“An LLC is not a separate tax entity like a corporation; instead, it is what the IRS calls a ‘pass-through entity,’ like a partnership or sole proprietorship. All of the profits and losses of the LLC ‘pass through’ the business to the LLC owners (called members), who report this information on their personal tax returns. The LLC itself does not pay federal income taxes, but some states do charge the LLC itself an annual state tax.”
The IRS treats one-member LLCs as sole proprietorships for tax purposes. This means that the LLC itself does not pay taxes and does not have to file a return with the IRS.

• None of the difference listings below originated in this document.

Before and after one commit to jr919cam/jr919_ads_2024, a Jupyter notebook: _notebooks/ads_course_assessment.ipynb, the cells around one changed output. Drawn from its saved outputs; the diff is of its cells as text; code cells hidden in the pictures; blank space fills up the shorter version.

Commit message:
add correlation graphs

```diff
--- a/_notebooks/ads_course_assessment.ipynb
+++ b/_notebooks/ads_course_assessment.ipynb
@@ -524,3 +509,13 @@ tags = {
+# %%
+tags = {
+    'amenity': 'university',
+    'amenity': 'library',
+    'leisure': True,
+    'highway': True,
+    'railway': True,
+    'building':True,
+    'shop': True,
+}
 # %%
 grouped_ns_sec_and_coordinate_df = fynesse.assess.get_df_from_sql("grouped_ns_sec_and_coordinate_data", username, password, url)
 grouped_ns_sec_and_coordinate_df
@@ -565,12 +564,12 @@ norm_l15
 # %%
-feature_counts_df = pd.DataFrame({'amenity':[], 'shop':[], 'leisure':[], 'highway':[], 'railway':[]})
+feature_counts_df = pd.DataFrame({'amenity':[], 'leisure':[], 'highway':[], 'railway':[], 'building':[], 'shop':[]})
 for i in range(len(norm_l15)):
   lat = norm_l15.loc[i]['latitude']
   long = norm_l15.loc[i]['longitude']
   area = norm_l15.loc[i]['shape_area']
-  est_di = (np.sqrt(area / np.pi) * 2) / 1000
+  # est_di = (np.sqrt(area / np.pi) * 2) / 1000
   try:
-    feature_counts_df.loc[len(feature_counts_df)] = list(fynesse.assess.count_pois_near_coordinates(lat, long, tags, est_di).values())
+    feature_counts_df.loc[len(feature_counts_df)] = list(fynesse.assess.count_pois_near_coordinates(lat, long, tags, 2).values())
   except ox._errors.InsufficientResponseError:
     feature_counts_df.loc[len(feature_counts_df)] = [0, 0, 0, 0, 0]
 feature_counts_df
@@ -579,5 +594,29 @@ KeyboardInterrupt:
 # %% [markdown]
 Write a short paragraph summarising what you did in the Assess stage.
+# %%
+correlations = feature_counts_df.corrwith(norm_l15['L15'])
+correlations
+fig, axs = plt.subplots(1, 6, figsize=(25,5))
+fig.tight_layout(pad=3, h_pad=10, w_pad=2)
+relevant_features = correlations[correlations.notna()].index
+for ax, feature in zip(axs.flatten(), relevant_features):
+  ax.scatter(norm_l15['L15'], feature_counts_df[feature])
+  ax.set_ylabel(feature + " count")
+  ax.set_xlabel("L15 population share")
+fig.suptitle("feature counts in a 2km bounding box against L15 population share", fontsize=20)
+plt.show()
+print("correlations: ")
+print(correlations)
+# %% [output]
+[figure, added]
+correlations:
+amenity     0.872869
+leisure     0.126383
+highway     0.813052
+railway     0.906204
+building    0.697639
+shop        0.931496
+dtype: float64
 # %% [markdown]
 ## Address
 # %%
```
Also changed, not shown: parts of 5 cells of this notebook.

As the sole owner of your LLC, you must report all profits (or losses) of the LLC on Schedule C and submit it with your 1040 tax return. Even if you leave profits in the company’s bank account at the end of the year – for instance, to cover future expenses or expand the business – you must pay income tax on that money.
The IRS treats co-owned LLCs as partnerships for tax purposes. Like one-member LLCs, co-owned LLCs do not pay taxes on business income; instead, the LLC owners each pay taxes on their lawful share of the profits on their personal income tax returns (with Schedule E attached). Each LLC member’s share of profits and losses, called a distributive share, should be set out in the LLC operating agreement.
From more details, see this summary from nolo.com.